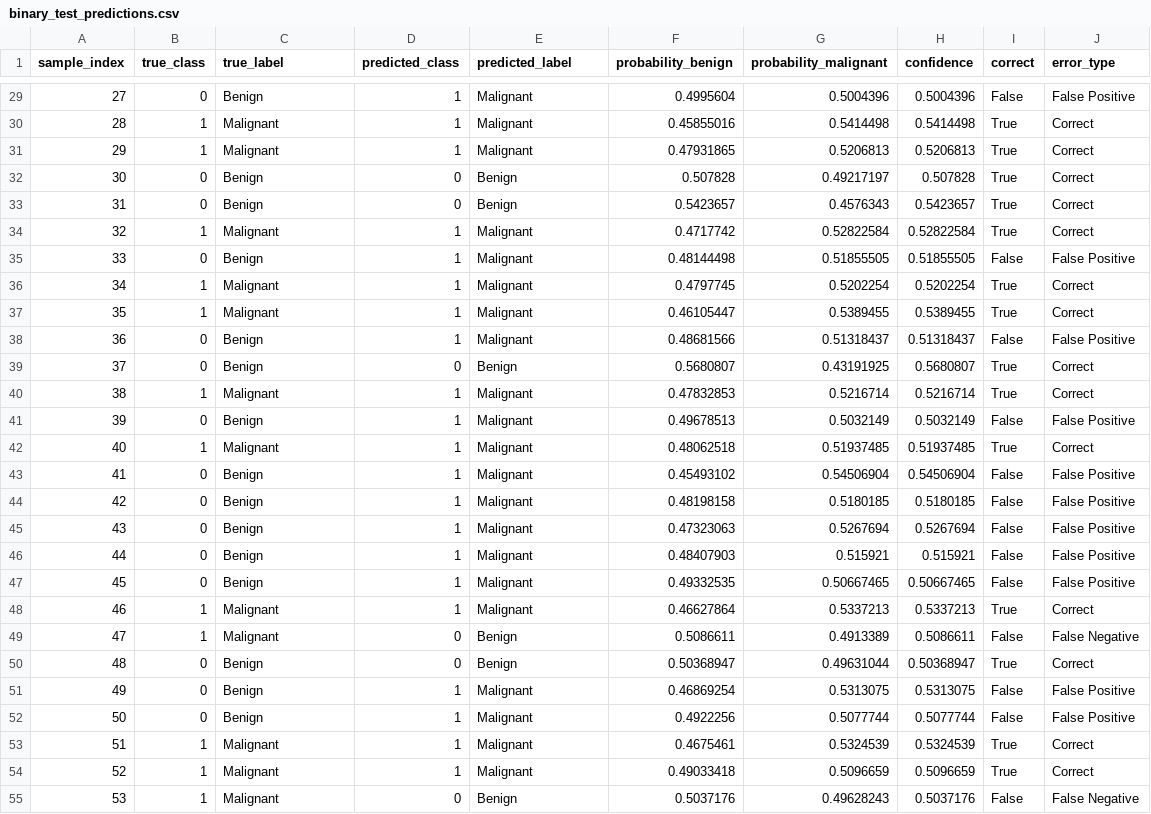
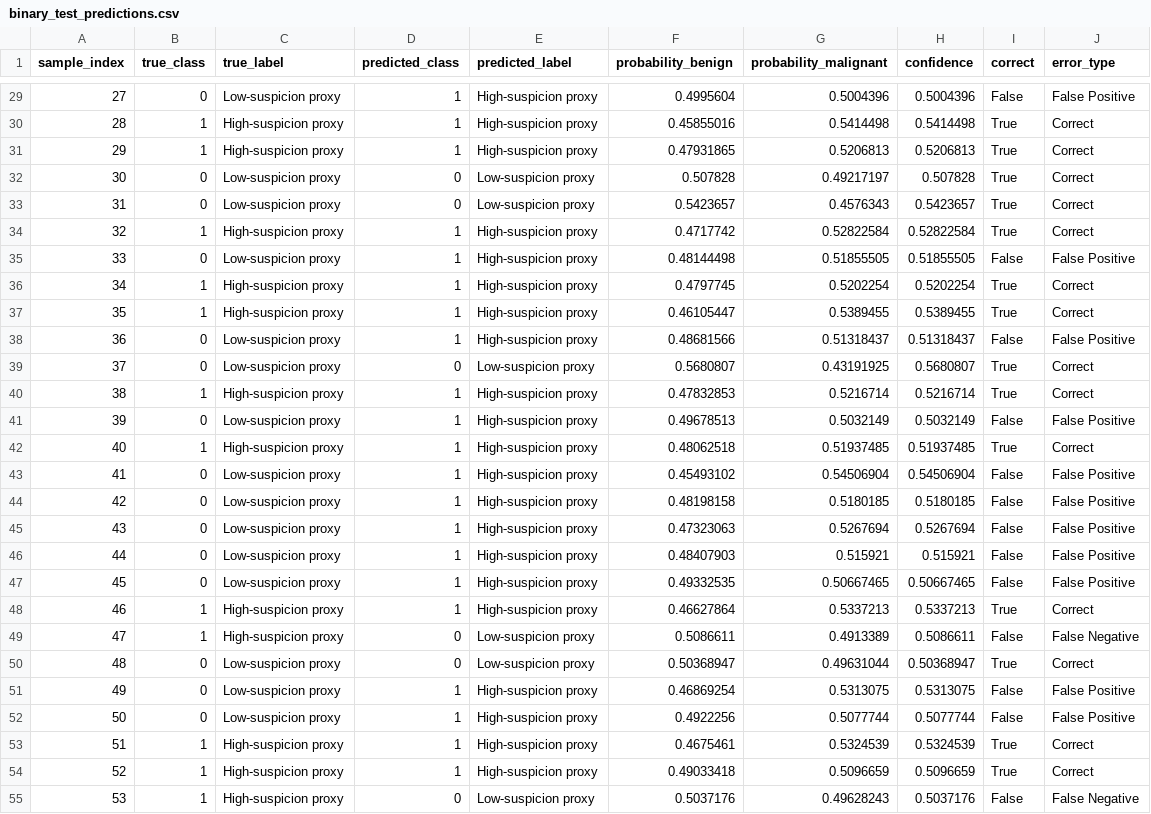
Before and after one commit to karthikaxiom/QCNN_Thyroid_Paper_Reproduction, a CSV file: 07_Results/phase16_binary_qucnet_evaluation/binary_test_predictions.csv, drawn as a sheet; only a part is shown, gaps mark what is left out; the diff covers the shown part only.

Commit message:
Clarify TI-RADS-derived proxy labels and remove unsupported clinical claims

```diff
--- a/07_Results/phase16_binary_qucnet_evaluation/binary_test_predictions.csv
+++ b/07_Results/phase16_binary_qucnet_evaluation/binary_test_predictions.csv
@@ -29,27 +29,27 @@ sample_index,true_class,true_label,predicted_class,predicted_label,probability_b
-27,0,Benign,1,Malignant,0.4995604,0.5004396,0.5004396,False,False Positive
-28,1,Malignant,1,Malignant,0.45855016,0.5414498,0.5414498,True,Correct
-29,1,Malignant,1,Malignant,0.47931865,0.5206813,0.5206813,True,Correct
-30,0,Benign,0,Benign,0.507828,0.49217197,0.507828,True,Correct
-31,0,Benign,0,Benign,0.5423657,0.4576343,0.5423657,True,Correct
-32,1,Malignant,1,Malignant,0.4717742,0.52822584,0.52822584,True,Correct
-33,0,Benign,1,Malignant,0.48144498,0.51855505,0.51855505,False,False Positive
-34,1,Malignant,1,Malignant,0.4797745,0.5202254,0.5202254,True,Correct
-35,1,Malignant,1,Malignant,0.46105447,0.5389455,0.5389455,True,Correct
-36,0,Benign,1,Malignant,0.48681566,0.51318437,0.51318437,False,False Positive
-37,0,Benign,0,Benign,0.5680807,0.43191925,0.5680807,True,Correct
-38,1,Malignant,1,Malignant,0.47832853,0.5216714,0.5216714,True,Correct
-39,0,Benign,1,Malignant,0.49678513,0.5032149,0.5032149,False,False Positive
-40,1,Malignant,1,Malignant,0.48062518,0.51937485,0.51937485,True,Correct
-41,0,Benign,1,Malignant,0.45493102,0.54506904,0.54506904,False,False Positive
-42,0,Benign,1,Malignant,0.48198158,0.5180185,0.5180185,False,False Positive
-43,0,Benign,1,Malignant,0.47323063,0.5267694,0.5267694,False,False Positive
-44,0,Benign,1,Malignant,0.48407903,0.515921,0.515921,False,False Positive
-45,0,Benign,1,Malignant,0.49332535,0.50667465,0.50667465,False,False Positive
-46,1,Malignant,1,Malignant,0.46627864,0.5337213,0.5337213,True,Correct
-47,1,Malignant,0,Benign,0.5086611,0.4913389,0.5086611,False,False Negative
-48,0,Benign,0,Benign,0.50368947,0.49631044,0.50368947,True,Correct
-49,0,Benign,1,Malignant,0.46869254,0.5313075,0.5313075,False,False Positive
-50,0,Benign,1,Malignant,0.4922256,0.5077744,0.5077744,False,False Positive
-51,1,Malignant,1,Malignant,0.4675461,0.5324539,0.5324539,True,Correct
-52,1,Malignant,1,Malignant,0.49033418,0.5096659,0.5096659,True,Correct
-53,1,Malignant,0,Benign,0.5037176,0.49628243,0.5037176,False,False Negative
+27,0,Low-suspicion proxy,1,High-suspicion proxy,0.4995604,0.5004396,0.5004396,False,False Positive
+28,1,High-suspicion proxy,1,High-suspicion proxy,0.45855016,0.5414498,0.5414498,True,Correct
+29,1,High-suspicion proxy,1,High-suspicion proxy,0.47931865,0.5206813,0.5206813,True,Correct
+30,0,Low-suspicion proxy,0,Low-suspicion proxy,0.507828,0.49217197,0.507828,True,Correct
+31,0,Low-suspicion proxy,0,Low-suspicion proxy,0.5423657,0.4576343,0.5423657,True,Correct
+32,1,High-suspicion proxy,1,High-suspicion proxy,0.4717742,0.52822584,0.52822584,True,Correct
+33,0,Low-suspicion proxy,1,High-suspicion proxy,0.48144498,0.51855505,0.51855505,False,False Positive
+34,1,High-suspicion proxy,1,High-suspicion proxy,0.4797745,0.5202254,0.5202254,True,Correct
+35,1,High-suspicion proxy,1,High-suspicion proxy,0.46105447,0.5389455,0.5389455,True,Correct
+36,0,Low-suspicion proxy,1,High-suspicion proxy,0.48681566,0.51318437,0.51318437,False,False Positive
+37,0,Low-suspicion proxy,0,Low-suspicion proxy,0.5680807,0.43191925,0.5680807,True,Correct
+38,1,High-suspicion proxy,1,High-suspicion proxy,0.47832853,0.5216714,0.5216714,True,Correct
+39,0,Low-suspicion proxy,1,High-suspicion proxy,0.49678513,0.5032149,0.5032149,False,False Positive
+40,1,High-suspicion proxy,1,High-suspicion proxy,0.48062518,0.51937485,0.51937485,True,Correct
+41,0,Low-suspicion proxy,1,High-suspicion proxy,0.45493102,0.54506904,0.54506904,False,False Positive
+42,0,Low-suspicion proxy,1,High-suspicion proxy,0.48198158,0.5180185,0.5180185,False,False Positive
+43,0,Low-suspicion proxy,1,High-suspicion proxy,0.47323063,0.5267694,0.5267694,False,False Positive
+44,0,Low-suspicion proxy,1,High-suspicion proxy,0.48407903,0.515921,0.515921,False,False Positive
+45,0,Low-suspicion proxy,1,High-suspicion proxy,0.49332535,0.50667465,0.50667465,False,False Positive
+46,1,High-suspicion proxy,1,High-suspicion proxy,0.46627864,0.5337213,0.5337213,True,Correct
+47,1,High-suspicion proxy,0,Low-suspicion proxy,0.5086611,0.4913389,0.5086611,False,False Negative
+48,0,Low-suspicion proxy,0,Low-suspicion proxy,0.50368947,0.49631044,0.50368947,True,Correct
+49,0,Low-suspicion proxy,1,High-suspicion proxy,0.46869254,0.5313075,0.5313075,False,False Positive
+50,0,Low-suspicion proxy,1,High-suspicion proxy,0.4922256,0.5077744,0.5077744,False,False Positive
+51,1,High-suspicion proxy,1,High-suspicion proxy,0.4675461,0.5324539,0.5324539,True,Correct
+52,1,High-suspicion proxy,1,High-suspicion proxy,0.49033418,0.5096659,0.5096659,True,Correct
+53,1,High-suspicion proxy,0,Low-suspicion proxy,0.5037176,0.49628243,0.5037176,False,False Negative
```
Also changed, not shown: 86 edited cells elsewhere in this file, 07_Results/phase15_final_research_evaluation/verified_performance_summary.csv, 07_Results/phase16_binary_qucnet_evaluation/binary_classification_report.csv, 20 other files.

────────

WHAT NEEDS TO BE DONE
The whole listing above is to be printed exactly; the pictures stay out.

WRITTEN SOLUTION
Before and after one commit to karthikaxiom/QCNN_Thyroid_Paper_Reproduction, a CSV file: 07_Results/phase16_binary_qucnet_evaluation/binary_test_predictions.csv, drawn as a sheet; only a part is shown, gaps mark what is left out; the diff covers the shown part only.

Commit message:
Clarify TI-RADS-derived proxy labels and remove unsupported clinical claims

```diff
--- a/07_Results/phase16_binary_qucnet_evaluation/binary_test_predictions.csv
+++ b/07_Results/phase16_binary_qucnet_evaluation/binary_test_predictions.csv
@@ -29,27 +29,27 @@ sample_index,true_class,true_label,predicted_class,predicted_label,probability_b
-27,0,Benign,1,Malignant,0.4995604,0.5004396,0.5004396,False,False Positive
-28,1,Malignant,1,Malignant,0.45855016,0.5414498,0.5414498,True,Correct
-29,1,Malignant,1,Malignant,0.47931865,0.5206813,0.5206813,True,Correct
-30,0,Benign,0,Benign,0.507828,0.49217197,0.507828,True,Correct
-31,0,Benign,0,Benign,0.5423657,0.4576343,0.5423657,True,Correct
-32,1,Malignant,1,Malignant,0.4717742,0.52822584,0.52822584,True,Correct
-33,0,Benign,1,Malignant,0.48144498,0.51855505,0.51855505,False,False Positive
-34,1,Malignant,1,Malignant,0.4797745,0.5202254,0.5202254,True,Correct
-35,1,Malignant,1,Malignant,0.46105447,0.5389455,0.5389455,True,Correct
-36,0,Benign,1,Malignant,0.48681566,0.51318437,0.51318437,False,False Positive
-37,0,Benign,0,Benign,0.5680807,0.43191925,0.5680807,True,Correct
-38,1,Malignant,1,Malignant,0.47832853,0.5216714,0.5216714,True,Correct
-39,0,Benign,1,Malignant,0.49678513,0.5032149,0.5032149,False,False Positive
-40,1,Malignant,1,Malignant,0.48062518,0.51937485,0.51937485,True,Correct
-41,0,Benign,1,Malignant,0.45493102,0.54506904,0.54506904,False,False Positive
-42,0,Benign,1,Malignant,0.48198158,0.5180185,0.5180185,False,False Positive
-43,0,Benign,1,Malignant,0.47323063,0.5267694,0.5267694,False,False Positive
-44,0,Benign,1,Malignant,0.48407903,0.515921,0.515921,False,False Positive
-45,0,Benign,1,Malignant,0.49332535,0.50667465,0.50667465,False,False Positive
-46,1,Malignant,1,Malignant,0.46627864,0.5337213,0.5337213,True,Correct
-47,1,Malignant,0,Benign,0.5086611,0.4913389,0.5086611,False,False Negative
-48,0,Benign,0,Benign,0.50368947,0.49631044,0.50368947,True,Correct
-49,0,Benign,1,Malignant,0.46869254,0.5313075,0.5313075,False,False Positive
-50,0,Benign,1,Malignant,0.4922256,0.5077744,0.5077744,False,False Positive
-51,1,Malignant,1,Malignant,0.4675461,0.5324539,0.5324539,True,Correct
-52,1,Malignant,1,Malignant,0.49033418,0.5096659,0.5096659,True,Correct
-53,1,Malignant,0,Benign,0.5037176,0.49628243,0.5037176,False,False Negative
+27,0,Low-suspicion proxy,1,High-suspicion proxy,0.4995604,0.5004396,0.5004396,False,False Positive
+28,1,High-suspicion proxy,1,High-suspicion proxy,0.45855016,0.5414498,0.5414498,True,Correct
+29,1,High-suspicion proxy,1,High-suspicion proxy,0.47931865,0.5206813,0.5206813,True,Correct
+30,0,Low-suspicion proxy,0,Low-suspicion proxy,0.507828,0.49217197,0.507828,True,Correct
+31,0,Low-suspicion proxy,0,Low-suspicion proxy,0.5423657,0.4576343,0.5423657,True,Correct
+32,1,High-suspicion proxy,1,High-suspicion proxy,0.4717742,0.52822584,0.52822584,True,Correct
+33,0,Low-suspicion proxy,1,High-suspicion proxy,0.48144498,0.51855505,0.51855505,False,False Positive
+34,1,High-suspicion proxy,1,High-suspicion proxy,0.4797745,0.5202254,0.5202254,True,Correct
+35,1,High-suspicion proxy,1,High-suspicion proxy,0.46105447,0.5389455,0.5389455,True,Correct
+36,0,Low-suspicion proxy,1,High-suspicion proxy,0.48681566,0.51318437,0.51318437,False,False Positive
+37,0,Low-suspicion proxy,0,Low-suspicion proxy,0.5680807,0.43191925,0.5680807,True,Correct
+38,1,High-suspicion proxy,1,High-suspicion proxy,0.47832853,0.5216714,0.5216714,True,Correct
+39,0,Low-suspicion proxy,1,High-suspicion proxy,0.49678513,0.5032149,0.5032149,False,False Positive
+40,1,High-suspicion proxy,1,High-suspicion proxy,0.48062518,0.51937485,0.51937485,True,Correct
+41,0,Low-suspicion proxy,1,High-suspicion proxy,0.45493102,0.54506904,0.54506904,False,False Positive
+42,0,Low-suspicion proxy,1,High-suspicion proxy,0.48198158,0.5180185,0.5180185,False,False Positive
+43,0,Low-suspicion proxy,1,High-suspicion proxy,0.47323063,0.5267694,0.5267694,False,False Positive
+44,0,Low-suspicion proxy,1,High-suspicion proxy,0.48407903,0.515921,0.515921,False,False Positive
+45,0,Low-suspicion proxy,1,High-suspicion proxy,0.49332535,0.50667465,0.50667465,False,False Positive
+46,1,High-suspicion proxy,1,High-suspicion proxy,0.46627864,0.5337213,0.5337213,True,Correct
+47,1,High-suspicion proxy,0,Low-suspicion proxy,0.5086611,0.4913389,0.5086611,False,False Negative
+48,0,Low-suspicion proxy,0,Low-suspicion proxy,0.50368947,0.49631044,0.50368947,True,Correct
+49,0,Low-suspicion proxy,1,High-suspicion proxy,0.46869254,0.5313075,0.5313075,False,False Positive
+50,0,Low-suspicion proxy,1,High-suspicion proxy,0.4922256,0.5077744,0.5077744,False,False Positive
+51,1,High-suspicion proxy,1,High-suspicion proxy,0.4675461,0.5324539,0.5324539,True,Correct
+52,1,High-suspicion proxy,1,High-suspicion proxy,0.49033418,0.5096659,0.5096659,True,Correct
+53,1,High-suspicion proxy,0,Low-suspicion proxy,0.5037176,0.49628243,0.5037176,False,False Negative
```
Also changed, not shown: 86 edited cells elsewhere in this file, 07_Results/phase15_final_research_evaluation/verified_performance_summary.csv, 07_Results/phase16_binary_qucnet_evaluation/binary_classification_report.csv, 20 other files.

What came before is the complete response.